Coutts Trotter, J.
7. I do not think anybody could have any doubt as to what was the intention of the section and the rule which we are asked to construe. To my mind, to hold that the legislative body which passed this Act could have intended to discriminate against indigenous companies in favour of foreign companies, because that would be the inevitable result of the construction contended for, is one that is incapable of argument. Mr. Grant has, I think, very wisely put his case upon the ground that the draftsman of the Act, owing to his carelessness, had in fact defeated the intention of the framers of the Act. How great that carelessness was it is almost impossible to imagine. There was a case in Corporation of Calcutta v. Standard Marine Insurance Company I.L.R. (1895) Calc. 581 , which was under the Calcutta Municipality Act of 1888, in which exactly the same point was argued, though not decided, as has been raised before us. That was in 1895, and in 1899 a new Act was passed for the Calcutta Municipality and in that Act, ex majori cautela, words were inserted to prevent the opportunity for an argument, such as we have heard today. That the draftsman of the Madras Act should not have taken the trouble to cast a glance over the Acts of other big Municipalities before he set his hand to his task, is to my mind almost incredible; but so it appears to be and we are therefore left with a problem, which ought never to have arisen had the Act been drafted with reasonable care. I do not accede to Mr. Grant's arguments, because I think that the utmost that you find is the absence, so to speak, of a table for the commutation of foreign coinage into the coinage of the country, and it seems to me that that failure is not enough to defeat the plain intention of the governing Section 110, because it appears to me that the Act might well contemplate that any taxing authority in any country can always, by a not very difficult feat, turn the coinage of one country into the terms of the coinage of the country where the Act is passed and where the tax is received. It appears to me therefore that, just as I should be prepared to hold in England that where an Act expresses the capital in pounds, a French company with capital in francs could be assessed, so here in India, where the rupee is the standard basis, the taxing authorities are not prevented, in the absence of an express provision to the contrary, from performing the feat of converting the coinage into different terms. I may add that, having regard to the rates of exchange as they have been in later years, it is almost inconceivable to imagine an Act fixing anything in the nature of a table except by reference to some date on which the rate of exchange is to be fixed. It appears to me that it is quite clear that the Act supplies that omission by giving a definite date, the date at which the tax falls due. For the purpose of Rule 7 of Schedule IV, I take it that the rate of exchange at the date when the tax falls due must be taken into consideration. I may add that I entirely sympathize with the grievance of the company with regard to the method of imposing the tax, for a more unjust method of taxing than to tax a company upon the whole of its subscribed capital in every place where it carries on trade is, to my mind, difficult to imagine. It is really a very great hardship but one that can only be set right by the legislature. I may add that, though there is a mitigation of the hardship in part by the maxima fixed by Rule (7) nevertheless those maxima do not apply to a very large class of cases as Mr. Grant has pointed out.

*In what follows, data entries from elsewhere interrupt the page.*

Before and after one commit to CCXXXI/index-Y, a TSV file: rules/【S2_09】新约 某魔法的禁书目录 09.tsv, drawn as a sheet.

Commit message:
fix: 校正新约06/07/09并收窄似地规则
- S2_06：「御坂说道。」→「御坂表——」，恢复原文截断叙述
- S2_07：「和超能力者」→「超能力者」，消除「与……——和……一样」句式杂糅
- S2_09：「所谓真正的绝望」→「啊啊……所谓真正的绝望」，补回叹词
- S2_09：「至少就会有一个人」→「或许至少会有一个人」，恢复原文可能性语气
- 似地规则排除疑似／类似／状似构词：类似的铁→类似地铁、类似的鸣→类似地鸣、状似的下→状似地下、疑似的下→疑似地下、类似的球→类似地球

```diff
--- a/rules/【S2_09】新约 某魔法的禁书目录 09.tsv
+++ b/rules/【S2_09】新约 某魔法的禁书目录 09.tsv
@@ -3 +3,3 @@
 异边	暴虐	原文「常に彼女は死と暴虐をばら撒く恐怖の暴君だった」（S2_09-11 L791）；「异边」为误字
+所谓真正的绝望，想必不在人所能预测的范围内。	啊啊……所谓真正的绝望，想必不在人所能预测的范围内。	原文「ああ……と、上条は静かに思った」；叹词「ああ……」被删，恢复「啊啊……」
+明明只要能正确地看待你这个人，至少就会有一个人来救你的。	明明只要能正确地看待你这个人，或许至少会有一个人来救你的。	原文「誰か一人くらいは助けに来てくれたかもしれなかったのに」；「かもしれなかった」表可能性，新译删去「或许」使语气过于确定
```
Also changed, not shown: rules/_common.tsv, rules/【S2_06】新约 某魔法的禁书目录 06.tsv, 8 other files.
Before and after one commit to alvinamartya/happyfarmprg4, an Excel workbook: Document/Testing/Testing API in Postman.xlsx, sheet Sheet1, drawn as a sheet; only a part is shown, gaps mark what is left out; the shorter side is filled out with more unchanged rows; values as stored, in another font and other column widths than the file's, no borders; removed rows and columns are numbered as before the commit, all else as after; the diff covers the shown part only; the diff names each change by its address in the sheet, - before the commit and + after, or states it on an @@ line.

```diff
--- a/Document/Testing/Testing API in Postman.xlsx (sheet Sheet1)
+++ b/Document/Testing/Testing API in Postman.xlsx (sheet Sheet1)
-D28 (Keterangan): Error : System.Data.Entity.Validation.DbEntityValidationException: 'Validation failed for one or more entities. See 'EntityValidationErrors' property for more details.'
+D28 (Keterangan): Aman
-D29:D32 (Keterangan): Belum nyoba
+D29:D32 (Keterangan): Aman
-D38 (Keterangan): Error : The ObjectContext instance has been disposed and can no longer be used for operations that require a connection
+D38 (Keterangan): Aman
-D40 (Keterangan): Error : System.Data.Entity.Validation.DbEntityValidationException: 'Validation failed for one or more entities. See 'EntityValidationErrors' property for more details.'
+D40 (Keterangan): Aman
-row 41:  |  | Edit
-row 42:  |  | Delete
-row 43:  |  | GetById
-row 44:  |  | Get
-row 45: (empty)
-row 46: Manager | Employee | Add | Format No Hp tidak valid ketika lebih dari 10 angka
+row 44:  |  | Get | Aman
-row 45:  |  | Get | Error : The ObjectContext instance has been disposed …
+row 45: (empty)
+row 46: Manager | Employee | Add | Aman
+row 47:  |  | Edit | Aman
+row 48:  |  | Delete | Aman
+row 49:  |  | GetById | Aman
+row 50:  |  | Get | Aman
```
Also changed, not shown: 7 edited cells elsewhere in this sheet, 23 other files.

8. I agree with the answer proposed by my Lord.
9. I agree with the judgments just pronounced and that the answer to the question referred to us must be in the affirmative.